**Problem description**
When you retype the data, keep every word exactly and include none of the pictures.

(Front-end code change data)
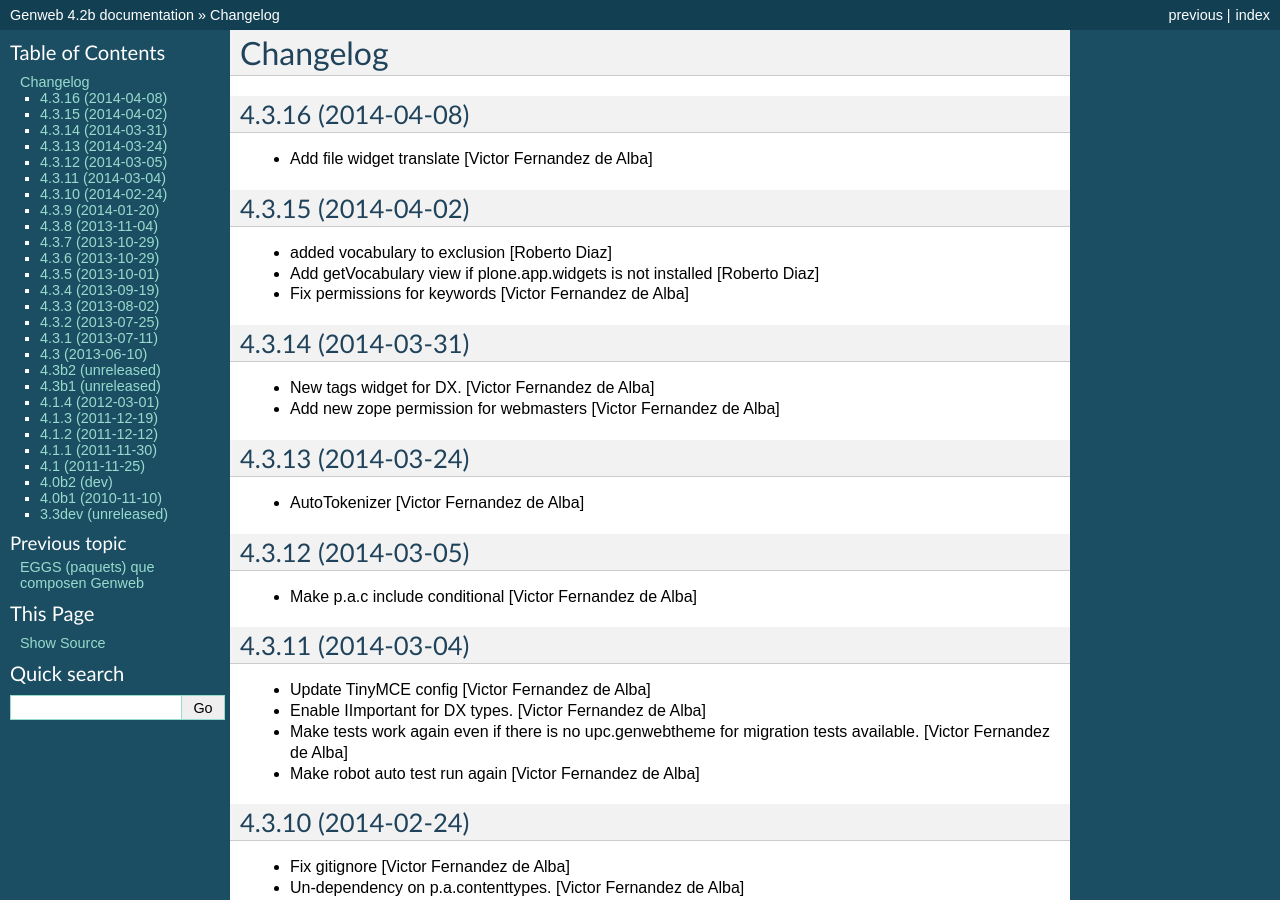
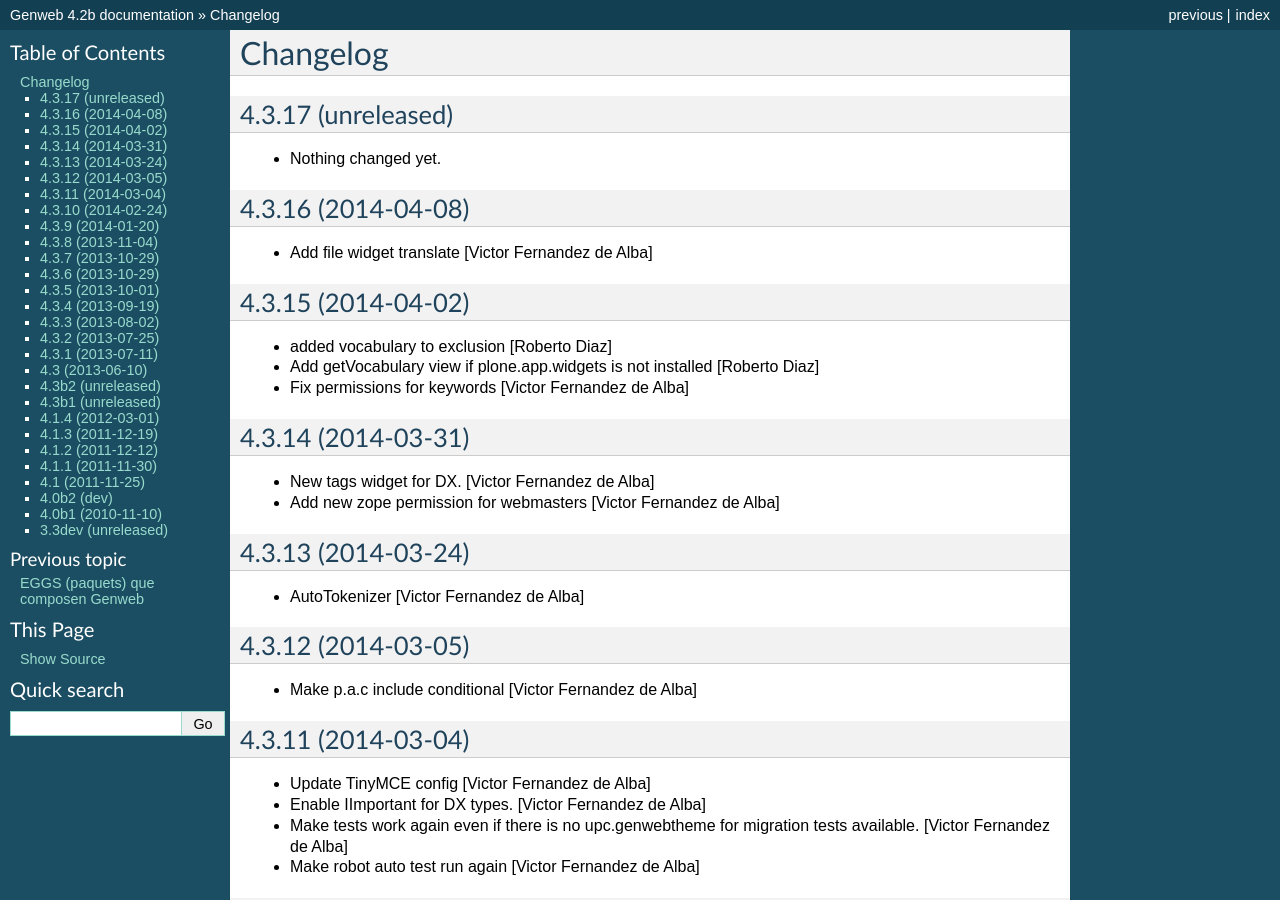
Before and after one commit to UPCnet/genweb.core, a Sphinx documentation site: the page built from docs/HISTORY.rst, in a window 1280 px wide and 900 px high. Built offline with Sphinx 7.4.7, drawn with Linux system fonts in a browser that asks for light colours.

Commit message:
Back to development: 4.3.17

```diff
--- a/docs/HISTORY.rst
+++ b/docs/HISTORY.rst
@@ -1,5 +1,11 @@
 Changelog
 =========
+
+4.3.17 (unreleased)
+-------------------
+
+- Nothing changed yet.
+
 
 4.3.16 (2014-04-08)
 -------------------
--- a/setup.py
+++ b/setup.py
@@ -1,7 +1,7 @@
 from setuptools import setup, find_packages
 import os
 
-version = '4.3.16'
+version = '4.3.17.dev0'
 
 README = open("README.rst").read()
 HISTORY = open(os.path.join("docs", "HISTORY.rst")).read()
```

**Exercise response**
Before and after one commit to UPCnet/genweb.core, a Sphinx documentation site: the page built from docs/HISTORY.rst, in a window 1280 px wide and 900 px high. Built offline with Sphinx 7.4.7, drawn with Linux system fonts in a browser that asks for light colours.

Commit message:
Back to development: 4.3.17

```diff
--- a/docs/HISTORY.rst
+++ b/docs/HISTORY.rst
@@ -1,5 +1,11 @@
 Changelog
 =========
+
+4.3.17 (unreleased)
+-------------------
+
+- Nothing changed yet.
+
 
 4.3.16 (2014-04-08)
 -------------------
--- a/setup.py
+++ b/setup.py
@@ -1,7 +1,7 @@
 from setuptools import setup, find_packages
 import os
 
-version = '4.3.16'
+version = '4.3.17.dev0'
 
 README = open("README.rst").read()
 HISTORY = open(os.path.join("docs", "HISTORY.rst")).read()
```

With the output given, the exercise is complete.